Christina Tatlow interviewed Justin while they were in England. They discussed the evolution of Blue October, Any Man In America, touring in Europe, Justin Beiber, who he’d like to work with, Up/Down Records, what fans don’t know about the band and much more. Read Christina’s write-up from the interview here.
Detroit Live Magazine has posted a beautiful article reporting on the interview they did with Justin while they were in Detroit for the Any Man In America Tour.
With his angry honest songs, black make-up, painted fingernails, and deep and dark art including poetry and painting, I really had no clue what this interview would hold.

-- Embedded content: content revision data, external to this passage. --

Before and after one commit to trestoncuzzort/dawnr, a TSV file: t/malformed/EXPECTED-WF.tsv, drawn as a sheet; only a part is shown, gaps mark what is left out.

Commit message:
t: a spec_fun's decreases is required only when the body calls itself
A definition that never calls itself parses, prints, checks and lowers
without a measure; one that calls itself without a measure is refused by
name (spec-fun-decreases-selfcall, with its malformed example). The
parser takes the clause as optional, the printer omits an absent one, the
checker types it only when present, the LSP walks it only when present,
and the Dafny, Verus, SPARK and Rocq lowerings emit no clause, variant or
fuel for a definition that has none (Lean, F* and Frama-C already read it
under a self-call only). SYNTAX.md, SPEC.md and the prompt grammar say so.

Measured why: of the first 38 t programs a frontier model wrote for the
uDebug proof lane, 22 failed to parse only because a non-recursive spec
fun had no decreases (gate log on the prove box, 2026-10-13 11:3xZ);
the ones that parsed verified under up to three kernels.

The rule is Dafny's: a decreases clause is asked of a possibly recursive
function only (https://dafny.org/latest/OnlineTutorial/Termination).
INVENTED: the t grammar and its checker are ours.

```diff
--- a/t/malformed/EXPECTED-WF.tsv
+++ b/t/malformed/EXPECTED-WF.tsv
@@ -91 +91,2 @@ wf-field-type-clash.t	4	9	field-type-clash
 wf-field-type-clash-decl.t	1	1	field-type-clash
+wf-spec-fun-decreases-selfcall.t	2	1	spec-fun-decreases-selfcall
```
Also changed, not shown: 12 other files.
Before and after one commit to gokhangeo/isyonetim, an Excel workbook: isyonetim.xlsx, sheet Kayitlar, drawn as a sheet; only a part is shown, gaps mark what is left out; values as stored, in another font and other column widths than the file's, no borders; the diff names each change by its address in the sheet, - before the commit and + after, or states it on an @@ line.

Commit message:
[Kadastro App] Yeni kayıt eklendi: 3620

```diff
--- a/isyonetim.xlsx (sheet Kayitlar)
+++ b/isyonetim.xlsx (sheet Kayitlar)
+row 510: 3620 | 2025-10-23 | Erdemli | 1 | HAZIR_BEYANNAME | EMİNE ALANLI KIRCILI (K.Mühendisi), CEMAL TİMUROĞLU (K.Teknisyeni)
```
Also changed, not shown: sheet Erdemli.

Would he be a bitter, dark man, full of scorn and hatred? Would he treat us like any other journalist and photographer, getting us in and out as soon as possible? Would he speak quickly and shortly? Would he hardly speak at all?
I will tell you what I found when I met Justin. I found a man who has more passion and love for his daughter than one could possibly imagine. I found a man, who is a bit tormented, a bit angry, a bit bitter, but a good man, a man with a huge heart who just wants to see his daughter.
I sat on the couch next to Justin and through the entire interview he opened up his chest, took out his heart, and laid it on the table. He spoke honestly, intelligently, and openly about his new album, his beautiful little girl, and his current struggles. At times Justin spoke perhaps a little too honestly and out of my pure respect for him, I am leaving out parts in which would be taken the wrong way by the wrong people. I will tell you one thing though, nothing he said was malicious, hateful, or even rude, but with the sensitive situation he is in, certain statements will be omitted from this article. I will log the most important things Justin said and try and reflect the best I can his truest emotions and feelings.
Read the entire article, which discusses the Any Man In America tour and the motivation behind the album, here.
Arthur Kade talked to Justin about Any Man In America, shared parenting, his custody battle, Twilight, the evolution of Blue October and more.
Ultimate Guitar has posted their interview with producer Tim Palmer. In the interview he talked about working on Any Man In America.
Who have been some of the artists you’ve enjoyed working with the most in the studio?
I have a different experience with every project. I learn something new from every situation that I get involved in. It’s very rewarding to make it through to the end and help an artist reach his vision. It doesn’t always work out, but when it does, it’s a great feeling.
I recently produced ‘Any Man In America’ with Justin from Blue October and right from out first meeting I knew it was going to be a creative and challenging process. He was documenting the collapse of his marriage and his struggle to get his fair share of custody of his daughter. We wanted it to be a brutally honest version of his story. The album took us through quite a few styles of music and was a roller coaster ride the whole way. Alongside the usual production and mixing duties I also got to play guitar on the album and do some co-writing. I felt we were all one big team. My three year old daughter even drew an image of Justin that became the album cover. That was a great album to be part of.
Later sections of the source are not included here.